Materials provided section start
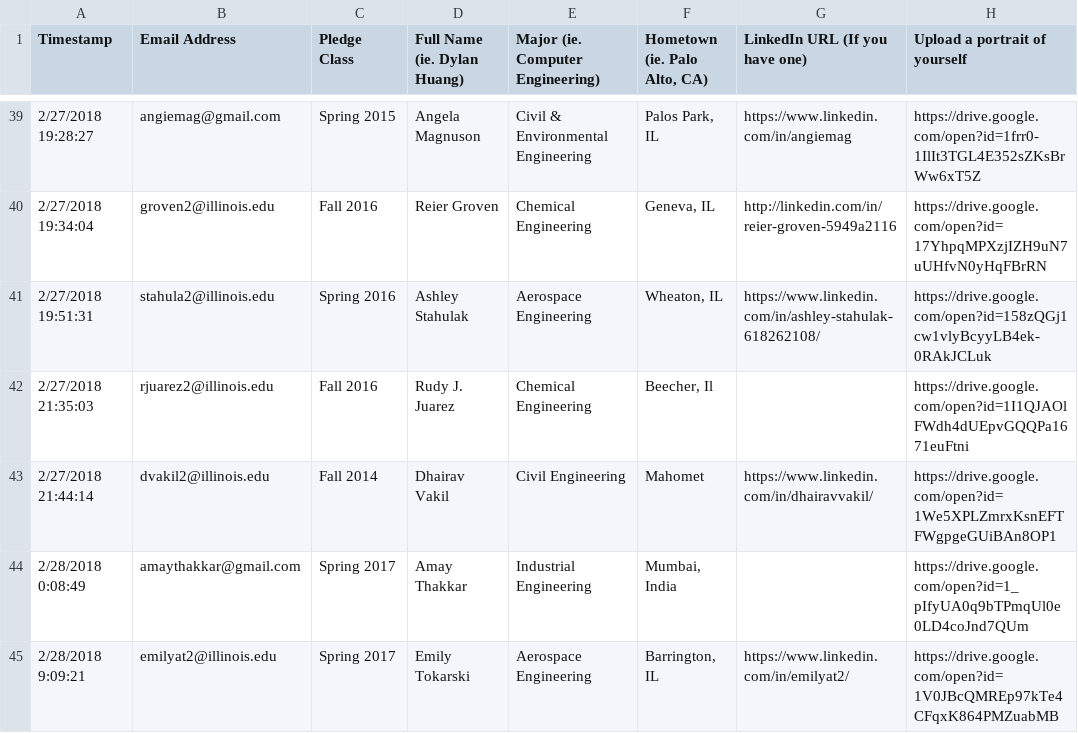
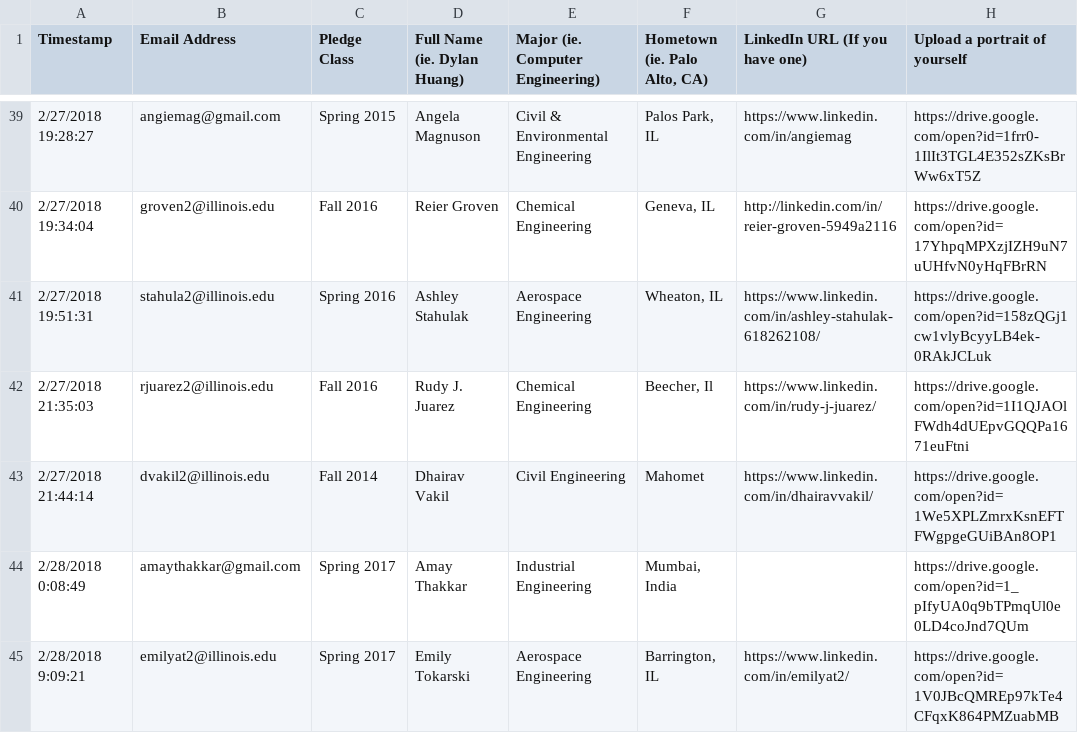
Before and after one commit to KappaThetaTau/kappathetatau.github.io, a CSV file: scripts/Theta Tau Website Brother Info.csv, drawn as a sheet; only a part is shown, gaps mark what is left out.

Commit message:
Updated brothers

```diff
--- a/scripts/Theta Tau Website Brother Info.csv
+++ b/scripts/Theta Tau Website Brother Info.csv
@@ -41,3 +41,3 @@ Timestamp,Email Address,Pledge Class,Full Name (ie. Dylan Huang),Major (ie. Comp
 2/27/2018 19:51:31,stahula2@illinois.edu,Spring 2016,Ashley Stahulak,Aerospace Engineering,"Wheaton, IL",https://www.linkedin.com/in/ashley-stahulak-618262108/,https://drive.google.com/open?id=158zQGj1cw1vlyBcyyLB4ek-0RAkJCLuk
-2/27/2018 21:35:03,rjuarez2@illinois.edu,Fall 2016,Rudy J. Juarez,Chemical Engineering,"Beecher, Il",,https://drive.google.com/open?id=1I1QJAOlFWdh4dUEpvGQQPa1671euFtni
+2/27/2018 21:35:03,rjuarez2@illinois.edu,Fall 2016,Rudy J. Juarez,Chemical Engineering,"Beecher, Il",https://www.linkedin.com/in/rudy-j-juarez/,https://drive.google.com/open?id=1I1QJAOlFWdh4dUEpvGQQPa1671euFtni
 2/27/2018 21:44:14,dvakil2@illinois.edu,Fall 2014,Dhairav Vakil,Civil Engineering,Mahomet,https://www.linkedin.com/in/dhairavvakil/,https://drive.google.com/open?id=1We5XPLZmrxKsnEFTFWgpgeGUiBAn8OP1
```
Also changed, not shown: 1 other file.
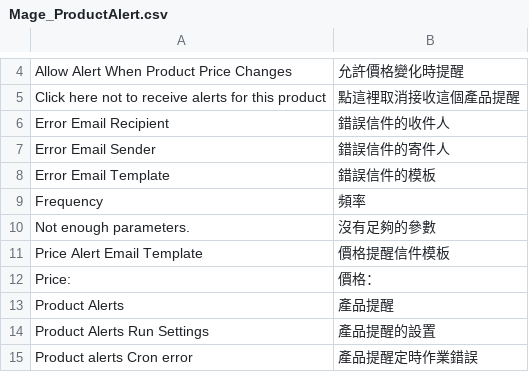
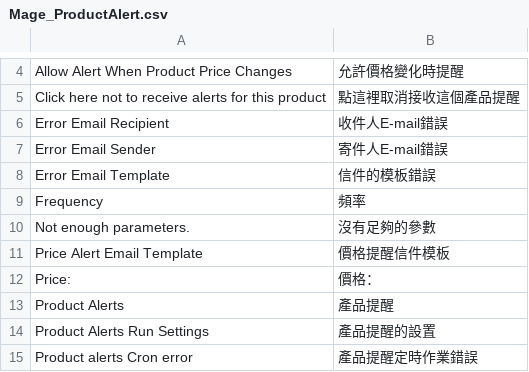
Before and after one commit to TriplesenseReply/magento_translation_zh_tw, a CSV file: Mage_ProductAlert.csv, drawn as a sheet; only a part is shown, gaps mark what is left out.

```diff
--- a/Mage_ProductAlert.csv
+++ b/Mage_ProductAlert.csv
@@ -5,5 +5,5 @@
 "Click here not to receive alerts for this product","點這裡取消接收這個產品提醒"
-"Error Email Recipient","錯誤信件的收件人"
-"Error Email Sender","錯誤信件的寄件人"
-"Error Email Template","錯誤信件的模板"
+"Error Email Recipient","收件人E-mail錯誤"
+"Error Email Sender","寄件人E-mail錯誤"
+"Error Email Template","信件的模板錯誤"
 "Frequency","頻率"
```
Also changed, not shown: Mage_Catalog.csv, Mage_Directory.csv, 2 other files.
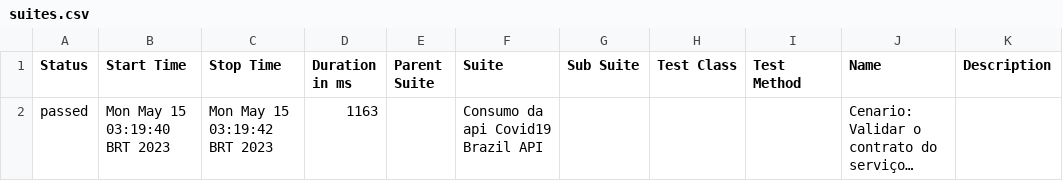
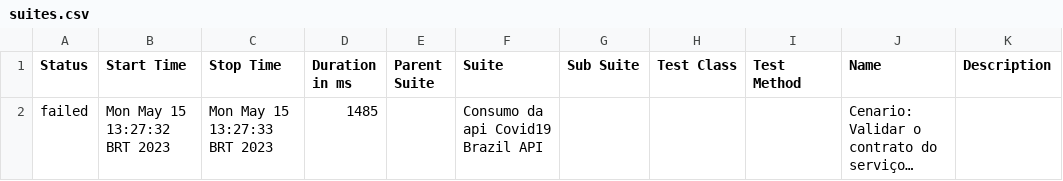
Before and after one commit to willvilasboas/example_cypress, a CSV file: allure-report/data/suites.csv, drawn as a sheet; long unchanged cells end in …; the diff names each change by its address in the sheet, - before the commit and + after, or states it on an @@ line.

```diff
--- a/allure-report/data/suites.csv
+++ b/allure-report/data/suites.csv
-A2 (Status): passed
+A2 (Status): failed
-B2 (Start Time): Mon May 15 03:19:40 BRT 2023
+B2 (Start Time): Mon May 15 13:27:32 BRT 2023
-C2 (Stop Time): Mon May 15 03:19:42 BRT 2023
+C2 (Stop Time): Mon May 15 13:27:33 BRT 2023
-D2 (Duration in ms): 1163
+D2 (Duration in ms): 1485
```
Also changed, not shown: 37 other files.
Materials provided section end
▶ _Try it_:
All of the material shown above needs to be duplicated exactly. Omit every picture.

▶ _Exercise response_:
Before and after one commit to KappaThetaTau/kappathetatau.github.io, a CSV file: scripts/Theta Tau Website Brother Info.csv, drawn as a sheet; only a part is shown, gaps mark what is left out.

Commit message:
Updated brothers

```diff
--- a/scripts/Theta Tau Website Brother Info.csv
+++ b/scripts/Theta Tau Website Brother Info.csv
@@ -41,3 +41,3 @@ Timestamp,Email Address,Pledge Class,Full Name (ie. Dylan Huang),Major (ie. Comp
 2/27/2018 19:51:31,stahula2@illinois.edu,Spring 2016,Ashley Stahulak,Aerospace Engineering,"Wheaton, IL",https://www.linkedin.com/in/ashley-stahulak-618262108/,https://drive.google.com/open?id=158zQGj1cw1vlyBcyyLB4ek-0RAkJCLuk
-2/27/2018 21:35:03,rjuarez2@illinois.edu,Fall 2016,Rudy J. Juarez,Chemical Engineering,"Beecher, Il",,https://drive.google.com/open?id=1I1QJAOlFWdh4dUEpvGQQPa1671euFtni
+2/27/2018 21:35:03,rjuarez2@illinois.edu,Fall 2016,Rudy J. Juarez,Chemical Engineering,"Beecher, Il",https://www.linkedin.com/in/rudy-j-juarez/,https://drive.google.com/open?id=1I1QJAOlFWdh4dUEpvGQQPa1671euFtni
 2/27/2018 21:44:14,dvakil2@illinois.edu,Fall 2014,Dhairav Vakil,Civil Engineering,Mahomet,https://www.linkedin.com/in/dhairavvakil/,https://drive.google.com/open?id=1We5XPLZmrxKsnEFTFWgpgeGUiBAn8OP1
```
Also changed, not shown: 1 other file.
Before and after one commit to TriplesenseReply/magento_translation_zh_tw, a CSV file: Mage_ProductAlert.csv, drawn as a sheet; only a part is shown, gaps mark what is left out.

```diff
--- a/Mage_ProductAlert.csv
+++ b/Mage_ProductAlert.csv
@@ -5,5 +5,5 @@
 "Click here not to receive alerts for this product","點這裡取消接收這個產品提醒"
-"Error Email Recipient","錯誤信件的收件人"
-"Error Email Sender","錯誤信件的寄件人"
-"Error Email Template","錯誤信件的模板"
+"Error Email Recipient","收件人E-mail錯誤"
+"Error Email Sender","寄件人E-mail錯誤"
+"Error Email Template","信件的模板錯誤"
 "Frequency","頻率"
```
Also changed, not shown: Mage_Catalog.csv, Mage_Directory.csv, 2 other files.
Before and after one commit to willvilasboas/example_cypress, a CSV file: allure-report/data/suites.csv, drawn as a sheet; long unchanged cells end in …; the diff names each change by its address in the sheet, - before the commit and + after, or states it on an @@ line.

```diff
--- a/allure-report/data/suites.csv
+++ b/allure-report/data/suites.csv
-A2 (Status): passed
+A2 (Status): failed
-B2 (Start Time): Mon May 15 03:19:40 BRT 2023
+B2 (Start Time): Mon May 15 13:27:32 BRT 2023
-C2 (Stop Time): Mon May 15 03:19:42 BRT 2023
+C2 (Stop Time): Mon May 15 13:27:33 BRT 2023
-D2 (Duration in ms): 1163
+D2 (Duration in ms): 1485
```
Also changed, not shown: 37 other files.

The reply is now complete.